◆ Materials provided

_ _ _ _ _

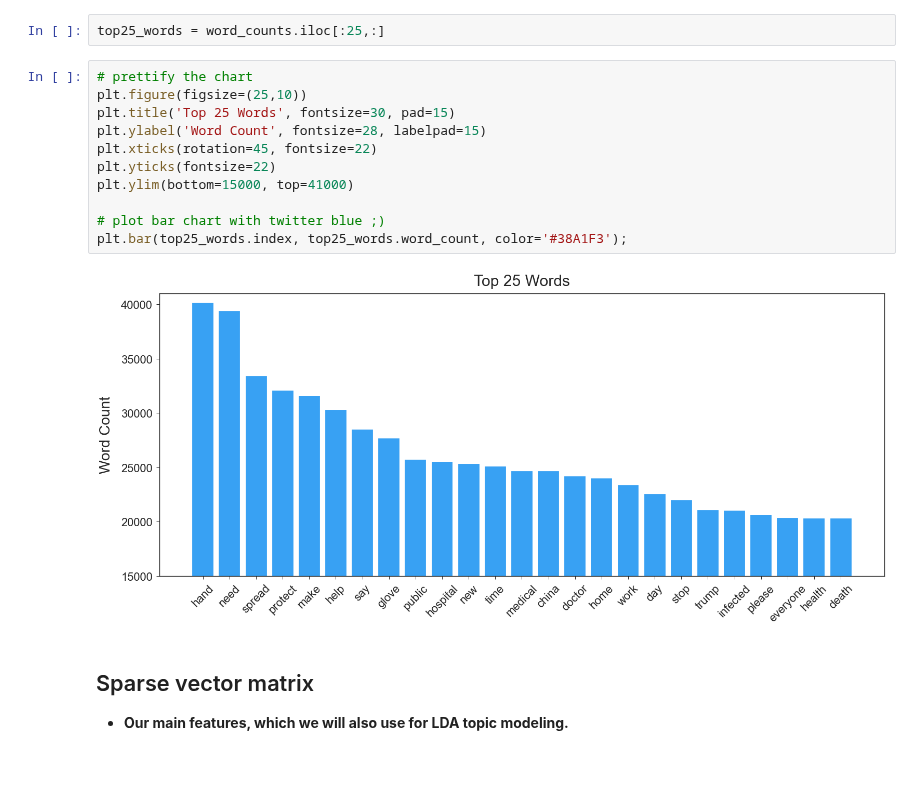
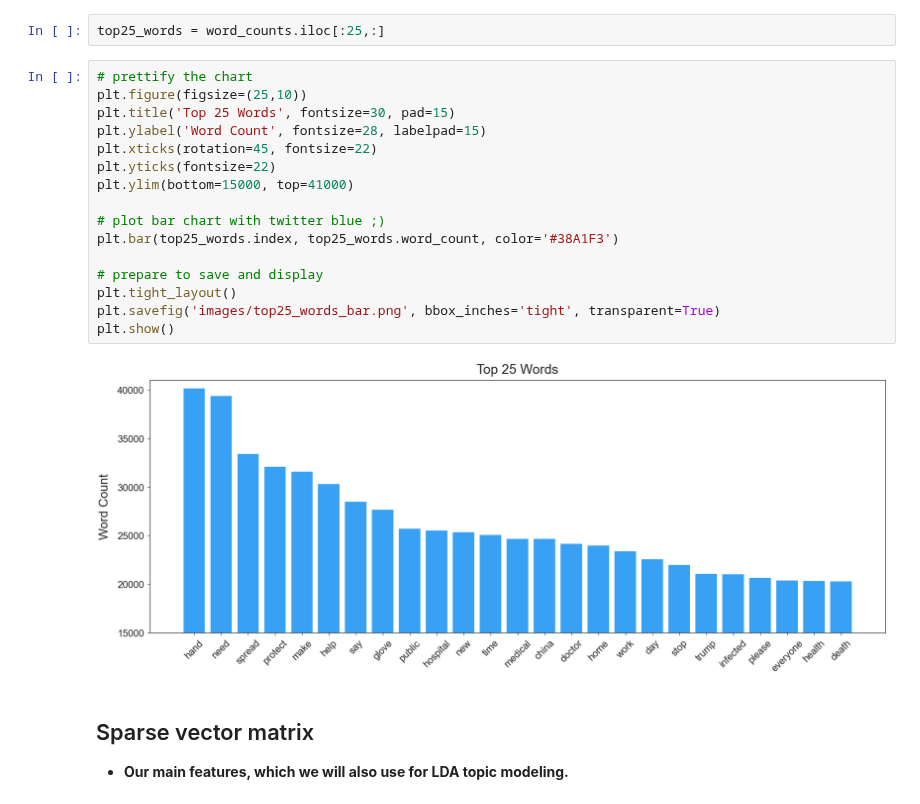
Before and after one commit to p-szymo/twitter-sentiment-analysis, a Jupyter notebook: 03a_nlp_features_notebook.ipynb, the cells around one changed output. Saved outputs shown, nothing was run; the diff lists cells and outputs as text; blank space fills up the shorter version.

```diff
--- a/03a_nlp_features_notebook.ipynb
+++ b/03a_nlp_features_notebook.ipynb
@@ -249,16 +246,21 @@ top25_words = word_counts.iloc[:25,:]
 # %%
 # prettify the chart
 plt.figure(figsize=(25,10))
 plt.title('Top 25 Words', fontsize=30, pad=15)
 plt.ylabel('Word Count', fontsize=28, labelpad=15)
 plt.xticks(rotation=45, fontsize=22)
 plt.yticks(fontsize=22)
 plt.ylim(bottom=15000, top=41000)
 
 # plot bar chart with twitter blue ;)
-plt.bar(top25_words.index, top25_words.word_count, color='#38A1F3');
+plt.bar(top25_words.index, top25_words.word_count, color='#38A1F3')
+
+# prepare to save and display
+plt.tight_layout()
+plt.savefig('images/top25_words_bar.png', bbox_inches='tight', transparent=True)
+plt.show()
 # %% [output]
-[figure, old version]
+[figure, new version]
 # %% [markdown]
 ## Sparse vector matrix
 - **Our main features, which we will also use for LDA topic modeling.**
```
Also changed, not shown: parts of 40 cells of this notebook, 20 other files.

_ _ _ _ _

Every line of the data above is to be set down word for word, with the pictures left out.

◆ Solution below
Before and after one commit to p-szymo/twitter-sentiment-analysis, a Jupyter notebook: 03a_nlp_features_notebook.ipynb, the cells around one changed output. Saved outputs shown, nothing was run; the diff lists cells and outputs as text; blank space fills up the shorter version.

```diff
--- a/03a_nlp_features_notebook.ipynb
+++ b/03a_nlp_features_notebook.ipynb
@@ -249,16 +246,21 @@ top25_words = word_counts.iloc[:25,:]
 # %%
 # prettify the chart
 plt.figure(figsize=(25,10))
 plt.title('Top 25 Words', fontsize=30, pad=15)
 plt.ylabel('Word Count', fontsize=28, labelpad=15)
 plt.xticks(rotation=45, fontsize=22)
 plt.yticks(fontsize=22)
 plt.ylim(bottom=15000, top=41000)
 
 # plot bar chart with twitter blue ;)
-plt.bar(top25_words.index, top25_words.word_count, color='#38A1F3');
+plt.bar(top25_words.index, top25_words.word_count, color='#38A1F3')
+
+# prepare to save and display
+plt.tight_layout()
+plt.savefig('images/top25_words_bar.png', bbox_inches='tight', transparent=True)
+plt.show()
 # %% [output]
-[figure, old version]
+[figure, new version]
 # %% [markdown]
 ## Sparse vector matrix
 - **Our main features, which we will also use for LDA topic modeling.**
```
Also changed, not shown: parts of 40 cells of this notebook, 20 other files.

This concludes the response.